Although the ideation was overwhelming, I had reached a place with my mental health where I struggled with these thoughts, but would not act on any plans. I learned to think about it differently. Instead of panic, I would say, “It’s back again, and it’s okay.”
Before I started grad school, after my mother suggested it, I returned to therapy. During these years, I also engaged in spoken word communities all around New England.
At a slam competition in New Hampshire, I performed a poem I had written for the friend I lost to suicide, with additional lines about my own struggles with suicidal thoughts. It was well received. Since then, I have made a conscious effort to allow myself to write about suicide in my poetry.
As I got deeper into the poetry scene, I also became angrier. Spoken word has been an art built by and for Black folks, yet the spoken word videos that were shared the most in regards to the topic of mental illness and suicide ideation, were often white performers. In therapy, I began to rage about how spoken word, films, news stories, national campaigns, and more about recovering from suicidal ideation that received the most recognition came from the voices of mostly white people. Where were the Black people? Even Dead Poets Society, the movie that made my struggle feel seen long ago, featured an all white cast.

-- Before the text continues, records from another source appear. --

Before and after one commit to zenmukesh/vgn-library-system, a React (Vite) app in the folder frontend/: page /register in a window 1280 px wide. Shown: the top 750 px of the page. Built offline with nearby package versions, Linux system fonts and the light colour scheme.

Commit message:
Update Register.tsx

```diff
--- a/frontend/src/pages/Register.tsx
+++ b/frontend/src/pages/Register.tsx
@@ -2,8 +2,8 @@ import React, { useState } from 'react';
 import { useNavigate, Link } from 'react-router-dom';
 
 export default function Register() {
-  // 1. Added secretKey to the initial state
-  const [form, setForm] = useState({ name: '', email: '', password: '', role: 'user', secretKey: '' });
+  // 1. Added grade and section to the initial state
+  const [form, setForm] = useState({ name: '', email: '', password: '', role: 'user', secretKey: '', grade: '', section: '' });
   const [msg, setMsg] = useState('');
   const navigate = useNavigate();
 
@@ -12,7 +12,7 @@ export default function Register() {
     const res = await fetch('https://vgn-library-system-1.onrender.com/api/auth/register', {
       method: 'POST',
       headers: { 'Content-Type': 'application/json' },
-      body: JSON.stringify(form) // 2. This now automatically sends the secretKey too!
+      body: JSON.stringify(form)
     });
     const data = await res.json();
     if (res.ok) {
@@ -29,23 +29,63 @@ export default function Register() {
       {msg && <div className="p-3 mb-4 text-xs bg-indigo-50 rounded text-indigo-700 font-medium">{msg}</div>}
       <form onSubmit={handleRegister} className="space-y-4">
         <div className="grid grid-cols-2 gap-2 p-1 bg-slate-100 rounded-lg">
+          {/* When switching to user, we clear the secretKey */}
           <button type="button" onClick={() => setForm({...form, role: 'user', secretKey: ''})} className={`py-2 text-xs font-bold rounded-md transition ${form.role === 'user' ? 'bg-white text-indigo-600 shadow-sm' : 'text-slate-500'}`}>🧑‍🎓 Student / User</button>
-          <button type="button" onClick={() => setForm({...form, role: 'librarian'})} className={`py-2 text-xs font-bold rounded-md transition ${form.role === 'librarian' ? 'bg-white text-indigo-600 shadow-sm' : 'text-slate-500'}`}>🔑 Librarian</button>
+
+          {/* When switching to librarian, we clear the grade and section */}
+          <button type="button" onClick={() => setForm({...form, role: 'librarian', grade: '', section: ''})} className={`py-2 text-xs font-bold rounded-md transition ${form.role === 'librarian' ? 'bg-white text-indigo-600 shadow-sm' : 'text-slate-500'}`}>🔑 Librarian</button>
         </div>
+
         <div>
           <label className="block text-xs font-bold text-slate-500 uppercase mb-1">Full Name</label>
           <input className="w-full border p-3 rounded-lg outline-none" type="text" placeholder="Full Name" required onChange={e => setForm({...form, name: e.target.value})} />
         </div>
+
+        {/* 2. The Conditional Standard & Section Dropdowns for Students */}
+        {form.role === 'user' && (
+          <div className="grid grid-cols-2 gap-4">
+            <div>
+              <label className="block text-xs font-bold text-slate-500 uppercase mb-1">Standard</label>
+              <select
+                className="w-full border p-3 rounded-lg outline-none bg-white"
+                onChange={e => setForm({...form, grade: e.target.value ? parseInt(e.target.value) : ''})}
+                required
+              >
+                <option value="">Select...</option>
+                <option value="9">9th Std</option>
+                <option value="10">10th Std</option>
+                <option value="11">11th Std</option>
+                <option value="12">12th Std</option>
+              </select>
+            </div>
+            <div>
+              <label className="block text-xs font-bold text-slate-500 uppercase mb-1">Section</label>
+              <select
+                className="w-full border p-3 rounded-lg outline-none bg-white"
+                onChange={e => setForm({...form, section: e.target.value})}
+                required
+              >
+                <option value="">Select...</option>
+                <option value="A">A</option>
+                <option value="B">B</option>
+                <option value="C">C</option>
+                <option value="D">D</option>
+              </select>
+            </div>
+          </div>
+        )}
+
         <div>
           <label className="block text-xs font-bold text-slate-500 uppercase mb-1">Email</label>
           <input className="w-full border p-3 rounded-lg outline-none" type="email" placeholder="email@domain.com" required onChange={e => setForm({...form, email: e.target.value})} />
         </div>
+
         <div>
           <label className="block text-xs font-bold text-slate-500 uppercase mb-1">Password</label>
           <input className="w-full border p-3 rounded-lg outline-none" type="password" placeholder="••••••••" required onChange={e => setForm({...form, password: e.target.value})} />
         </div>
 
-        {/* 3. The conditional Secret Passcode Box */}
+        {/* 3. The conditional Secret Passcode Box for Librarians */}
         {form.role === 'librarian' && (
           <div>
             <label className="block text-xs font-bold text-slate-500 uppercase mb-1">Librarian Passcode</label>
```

I had so much anger towards family members who told me my depression wasn’t real because it was “a white people thing,” but that anger began to subside when I realized they hadn’t heard Black people in their circles or on TV talk openly about mental illness and suicidal ideation in this way. If a Black friend died by suicide, it was rare that the cause of death was up for discussion. I’m not the first Black person to talk openly about their struggle with suicidal ideation, but I was often the first to do so with many of my relatives.
In September 2018, A Million Little Things premiered on ABC, a show about how people support each other after hearing the news of a friend’s suicide. The show premiered during Suicide Prevention Month after the losses of Anthony Bourdain, Kate Spade, Avicii, Anam Tanoli, and more by suicide that year.
I was drawn to the show for one character’s storyline in particular: Rome, a Black man who struggles with his own suicide ideation and re-evaluates how to best seek
therapy in the wake of the loss of his friend. I watch attentively each time Rome appears on-screen. His wife, Regina, is a biracial Black woman, like my mom. After the funeral to honor their friend, she recounts what it was like growing up in a Black family that denied the existence of mental illness.
“It doesn’t exist, just pray to Jesus,” she repeats her family’s words.
I say, “Yup!” Not in agreement with the sentiment, but in recognition of it, remembering all the times family members had said this to me. Later in the episode, Rome opens up about his own near attempt before receiving the call about his friend’s death. I sob uncontrollably along with him as he says, “I just feel like I can’t breathe.”
I cry even harder as his friends embraced him and promise to be there for him. In A Million Little Things, I see a reflection of my own experience with suicidal thoughts and it hits closer to home than Dead Poets Society had. Not only because the character is Black, but also because I got to see the story of recovery that I wanted and needed when I was sixteen.
This kind of representation is going to continue playing a huge role in people’s recovery. It’s going to continue playing a huge role in my recovery
I turned twenty-three last December, and I am still in therapy. Not discounting the bouts of intensity that have come in and out of my life, it has been ten years since my ideation was at its highest point. I know that suicide is definitely not an option for me, but I won’t just leave it at that, or cease to talk about it, or cease to get the treatment I need. I am proud that I am still here and the number of years of my life will only continue to grow.
Maya Williams (she/hers & they/them) is a mixed race black suicide survivor and writer currently residing in Portland, ME. They have published essays in spaces such as The Tempest, Black Girl Nerds, Multiracial Media, and The Trill Project. Follow Maya @emmdubb16 on Twitter and Instagram.